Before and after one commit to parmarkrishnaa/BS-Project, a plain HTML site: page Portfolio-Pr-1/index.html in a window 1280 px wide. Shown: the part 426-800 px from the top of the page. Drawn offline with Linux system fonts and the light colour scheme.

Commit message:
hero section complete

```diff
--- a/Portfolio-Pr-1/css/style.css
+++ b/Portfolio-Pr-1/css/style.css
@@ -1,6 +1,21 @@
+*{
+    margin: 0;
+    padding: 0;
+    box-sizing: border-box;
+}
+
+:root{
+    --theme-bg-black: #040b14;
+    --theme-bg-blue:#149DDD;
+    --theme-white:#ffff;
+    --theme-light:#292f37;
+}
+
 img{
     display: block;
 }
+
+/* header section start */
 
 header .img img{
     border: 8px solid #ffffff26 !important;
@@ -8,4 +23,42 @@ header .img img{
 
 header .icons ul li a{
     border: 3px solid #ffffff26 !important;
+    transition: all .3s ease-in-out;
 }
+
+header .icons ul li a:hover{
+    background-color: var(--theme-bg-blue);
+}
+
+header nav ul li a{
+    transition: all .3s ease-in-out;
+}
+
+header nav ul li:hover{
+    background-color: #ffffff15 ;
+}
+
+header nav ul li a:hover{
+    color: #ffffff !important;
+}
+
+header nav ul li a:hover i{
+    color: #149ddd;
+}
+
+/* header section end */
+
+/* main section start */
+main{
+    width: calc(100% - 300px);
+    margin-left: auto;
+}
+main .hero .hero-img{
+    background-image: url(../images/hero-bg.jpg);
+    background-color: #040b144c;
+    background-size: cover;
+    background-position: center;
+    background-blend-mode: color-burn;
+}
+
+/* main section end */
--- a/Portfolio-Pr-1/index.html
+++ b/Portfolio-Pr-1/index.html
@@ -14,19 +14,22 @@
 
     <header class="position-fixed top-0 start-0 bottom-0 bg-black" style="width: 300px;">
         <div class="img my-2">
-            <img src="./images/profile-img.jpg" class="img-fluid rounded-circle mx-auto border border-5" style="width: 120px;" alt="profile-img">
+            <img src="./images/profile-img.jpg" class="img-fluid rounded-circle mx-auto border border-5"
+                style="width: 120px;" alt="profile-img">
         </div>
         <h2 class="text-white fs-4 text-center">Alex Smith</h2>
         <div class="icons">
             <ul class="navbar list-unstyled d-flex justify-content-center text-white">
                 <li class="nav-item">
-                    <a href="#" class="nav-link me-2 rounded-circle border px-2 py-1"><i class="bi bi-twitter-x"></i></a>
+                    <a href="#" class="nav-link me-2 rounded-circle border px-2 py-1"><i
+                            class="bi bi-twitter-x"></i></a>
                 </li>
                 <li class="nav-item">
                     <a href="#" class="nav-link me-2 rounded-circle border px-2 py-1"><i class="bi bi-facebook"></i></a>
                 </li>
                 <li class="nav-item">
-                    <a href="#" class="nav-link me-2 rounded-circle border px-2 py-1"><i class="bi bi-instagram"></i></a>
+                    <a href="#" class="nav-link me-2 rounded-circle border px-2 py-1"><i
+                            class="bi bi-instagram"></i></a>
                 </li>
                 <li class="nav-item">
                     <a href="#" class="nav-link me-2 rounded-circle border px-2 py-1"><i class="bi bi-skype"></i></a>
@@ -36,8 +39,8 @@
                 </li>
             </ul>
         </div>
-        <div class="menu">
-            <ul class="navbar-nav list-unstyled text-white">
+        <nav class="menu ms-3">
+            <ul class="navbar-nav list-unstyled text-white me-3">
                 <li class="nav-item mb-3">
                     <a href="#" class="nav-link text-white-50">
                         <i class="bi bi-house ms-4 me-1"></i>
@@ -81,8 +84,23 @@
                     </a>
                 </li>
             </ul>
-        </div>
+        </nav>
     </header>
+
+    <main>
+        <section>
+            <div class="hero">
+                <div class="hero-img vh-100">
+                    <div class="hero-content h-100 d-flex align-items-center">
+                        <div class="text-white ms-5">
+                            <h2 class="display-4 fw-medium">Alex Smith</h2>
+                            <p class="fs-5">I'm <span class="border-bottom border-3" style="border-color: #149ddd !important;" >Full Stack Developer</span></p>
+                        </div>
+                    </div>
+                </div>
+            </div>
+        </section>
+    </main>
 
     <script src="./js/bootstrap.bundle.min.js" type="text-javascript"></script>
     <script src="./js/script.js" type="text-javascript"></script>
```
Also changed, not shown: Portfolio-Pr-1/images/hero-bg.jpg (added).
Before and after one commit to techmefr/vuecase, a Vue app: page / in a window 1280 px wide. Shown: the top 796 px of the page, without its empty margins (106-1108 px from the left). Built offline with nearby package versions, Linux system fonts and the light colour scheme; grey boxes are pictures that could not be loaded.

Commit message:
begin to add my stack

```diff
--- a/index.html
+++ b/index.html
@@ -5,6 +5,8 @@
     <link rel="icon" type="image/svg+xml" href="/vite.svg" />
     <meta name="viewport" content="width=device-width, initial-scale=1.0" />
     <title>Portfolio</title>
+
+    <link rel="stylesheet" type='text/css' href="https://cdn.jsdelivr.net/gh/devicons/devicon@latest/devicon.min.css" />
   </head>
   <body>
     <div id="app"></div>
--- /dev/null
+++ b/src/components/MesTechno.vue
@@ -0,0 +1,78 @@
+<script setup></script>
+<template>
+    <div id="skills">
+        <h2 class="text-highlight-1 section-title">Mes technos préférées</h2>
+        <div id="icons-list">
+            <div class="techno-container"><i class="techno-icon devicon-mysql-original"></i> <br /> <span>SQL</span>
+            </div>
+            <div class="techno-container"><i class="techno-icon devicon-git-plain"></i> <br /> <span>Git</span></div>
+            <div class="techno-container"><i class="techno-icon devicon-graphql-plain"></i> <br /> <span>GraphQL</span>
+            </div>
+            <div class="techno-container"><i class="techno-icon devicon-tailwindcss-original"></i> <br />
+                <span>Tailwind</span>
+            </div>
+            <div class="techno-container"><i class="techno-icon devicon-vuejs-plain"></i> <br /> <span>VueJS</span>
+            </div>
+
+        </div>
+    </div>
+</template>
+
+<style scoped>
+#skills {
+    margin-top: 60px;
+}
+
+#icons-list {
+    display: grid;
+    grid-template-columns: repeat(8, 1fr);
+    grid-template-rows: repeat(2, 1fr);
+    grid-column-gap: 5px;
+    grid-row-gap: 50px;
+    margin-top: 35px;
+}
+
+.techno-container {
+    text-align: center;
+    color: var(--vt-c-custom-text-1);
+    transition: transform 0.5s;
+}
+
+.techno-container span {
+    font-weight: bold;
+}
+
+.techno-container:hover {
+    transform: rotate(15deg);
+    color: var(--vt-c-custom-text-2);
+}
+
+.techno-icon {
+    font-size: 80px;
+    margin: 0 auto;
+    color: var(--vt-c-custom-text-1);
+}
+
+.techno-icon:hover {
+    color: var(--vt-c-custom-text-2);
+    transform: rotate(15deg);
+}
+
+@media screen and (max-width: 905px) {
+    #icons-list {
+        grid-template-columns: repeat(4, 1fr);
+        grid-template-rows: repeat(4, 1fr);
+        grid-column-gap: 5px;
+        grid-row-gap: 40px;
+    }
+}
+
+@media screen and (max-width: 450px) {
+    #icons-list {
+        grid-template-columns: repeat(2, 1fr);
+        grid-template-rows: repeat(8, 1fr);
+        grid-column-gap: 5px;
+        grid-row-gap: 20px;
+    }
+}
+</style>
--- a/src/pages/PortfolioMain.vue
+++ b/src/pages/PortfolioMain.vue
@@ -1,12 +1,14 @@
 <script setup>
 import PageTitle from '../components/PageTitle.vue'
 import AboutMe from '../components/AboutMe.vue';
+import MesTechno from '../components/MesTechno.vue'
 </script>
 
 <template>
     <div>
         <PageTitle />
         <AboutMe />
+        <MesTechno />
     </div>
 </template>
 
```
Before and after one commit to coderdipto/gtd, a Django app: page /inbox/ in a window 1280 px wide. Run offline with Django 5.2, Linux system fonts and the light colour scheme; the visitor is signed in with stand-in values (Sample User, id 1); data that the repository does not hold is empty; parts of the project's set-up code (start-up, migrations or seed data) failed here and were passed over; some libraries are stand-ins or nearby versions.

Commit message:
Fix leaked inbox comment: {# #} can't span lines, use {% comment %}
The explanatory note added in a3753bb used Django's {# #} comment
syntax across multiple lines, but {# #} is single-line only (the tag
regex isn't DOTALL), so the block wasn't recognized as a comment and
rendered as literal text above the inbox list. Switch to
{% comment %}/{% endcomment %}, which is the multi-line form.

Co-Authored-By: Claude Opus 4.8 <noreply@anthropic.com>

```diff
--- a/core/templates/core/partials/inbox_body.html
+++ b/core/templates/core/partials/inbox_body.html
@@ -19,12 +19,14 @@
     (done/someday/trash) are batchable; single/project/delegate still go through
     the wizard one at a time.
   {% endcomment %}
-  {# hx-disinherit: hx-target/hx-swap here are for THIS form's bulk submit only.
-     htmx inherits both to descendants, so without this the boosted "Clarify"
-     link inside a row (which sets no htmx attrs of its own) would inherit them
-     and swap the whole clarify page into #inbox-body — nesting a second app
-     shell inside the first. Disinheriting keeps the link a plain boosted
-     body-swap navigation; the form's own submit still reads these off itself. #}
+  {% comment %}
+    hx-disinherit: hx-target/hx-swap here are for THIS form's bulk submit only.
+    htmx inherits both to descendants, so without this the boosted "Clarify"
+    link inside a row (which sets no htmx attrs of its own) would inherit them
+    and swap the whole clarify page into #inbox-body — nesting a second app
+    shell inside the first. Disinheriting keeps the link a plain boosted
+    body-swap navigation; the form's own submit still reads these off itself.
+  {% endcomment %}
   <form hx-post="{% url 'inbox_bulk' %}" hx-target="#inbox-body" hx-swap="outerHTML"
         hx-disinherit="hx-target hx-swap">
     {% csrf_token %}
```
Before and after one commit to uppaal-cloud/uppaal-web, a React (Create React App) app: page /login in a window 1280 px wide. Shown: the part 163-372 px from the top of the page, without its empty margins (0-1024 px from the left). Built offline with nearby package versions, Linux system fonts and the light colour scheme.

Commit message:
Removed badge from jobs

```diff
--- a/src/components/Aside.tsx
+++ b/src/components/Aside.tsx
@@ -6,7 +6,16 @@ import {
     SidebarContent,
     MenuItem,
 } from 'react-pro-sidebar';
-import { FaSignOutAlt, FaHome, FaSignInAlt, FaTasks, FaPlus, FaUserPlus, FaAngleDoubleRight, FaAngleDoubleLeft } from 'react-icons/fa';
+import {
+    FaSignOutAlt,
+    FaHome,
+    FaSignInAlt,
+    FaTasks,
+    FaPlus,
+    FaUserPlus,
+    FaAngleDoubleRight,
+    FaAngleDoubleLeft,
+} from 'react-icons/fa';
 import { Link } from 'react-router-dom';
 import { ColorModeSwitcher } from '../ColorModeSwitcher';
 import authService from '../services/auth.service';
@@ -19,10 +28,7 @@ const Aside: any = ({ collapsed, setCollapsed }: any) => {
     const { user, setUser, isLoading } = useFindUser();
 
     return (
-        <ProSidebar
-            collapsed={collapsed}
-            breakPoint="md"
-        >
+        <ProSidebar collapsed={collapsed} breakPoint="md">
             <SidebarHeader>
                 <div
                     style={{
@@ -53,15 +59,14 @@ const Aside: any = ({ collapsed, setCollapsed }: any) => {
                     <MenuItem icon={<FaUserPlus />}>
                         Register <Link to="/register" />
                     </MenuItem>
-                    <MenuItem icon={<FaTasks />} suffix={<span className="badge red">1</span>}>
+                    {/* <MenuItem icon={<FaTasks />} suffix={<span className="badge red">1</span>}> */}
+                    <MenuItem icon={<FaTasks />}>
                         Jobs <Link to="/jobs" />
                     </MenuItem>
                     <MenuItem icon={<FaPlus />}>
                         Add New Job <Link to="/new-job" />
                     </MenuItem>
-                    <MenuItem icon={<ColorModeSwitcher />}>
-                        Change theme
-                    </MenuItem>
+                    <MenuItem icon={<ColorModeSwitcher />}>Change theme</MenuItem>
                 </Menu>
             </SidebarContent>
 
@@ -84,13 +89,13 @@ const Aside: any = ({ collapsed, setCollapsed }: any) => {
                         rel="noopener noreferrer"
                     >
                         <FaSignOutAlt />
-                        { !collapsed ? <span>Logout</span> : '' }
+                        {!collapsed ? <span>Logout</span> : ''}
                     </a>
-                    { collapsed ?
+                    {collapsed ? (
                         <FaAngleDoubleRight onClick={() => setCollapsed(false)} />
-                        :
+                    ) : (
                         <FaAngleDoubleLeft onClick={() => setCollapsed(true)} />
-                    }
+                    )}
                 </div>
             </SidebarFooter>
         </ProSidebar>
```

• • • •

- Problem requirements
If a line of the listing above holds the string "FaAngleDoubleRight", copy it.

- Solved problem
-import { FaSignOutAlt, FaHome, FaSignInAlt, FaTasks, FaPlus, FaUserPlus, FaAngleDoubleRight, FaAngleDoubleLeft } from 'react-icons/fa';
+    FaAngleDoubleRight,
                         <FaAngleDoubleRight onClick={() => setCollapsed(false)} />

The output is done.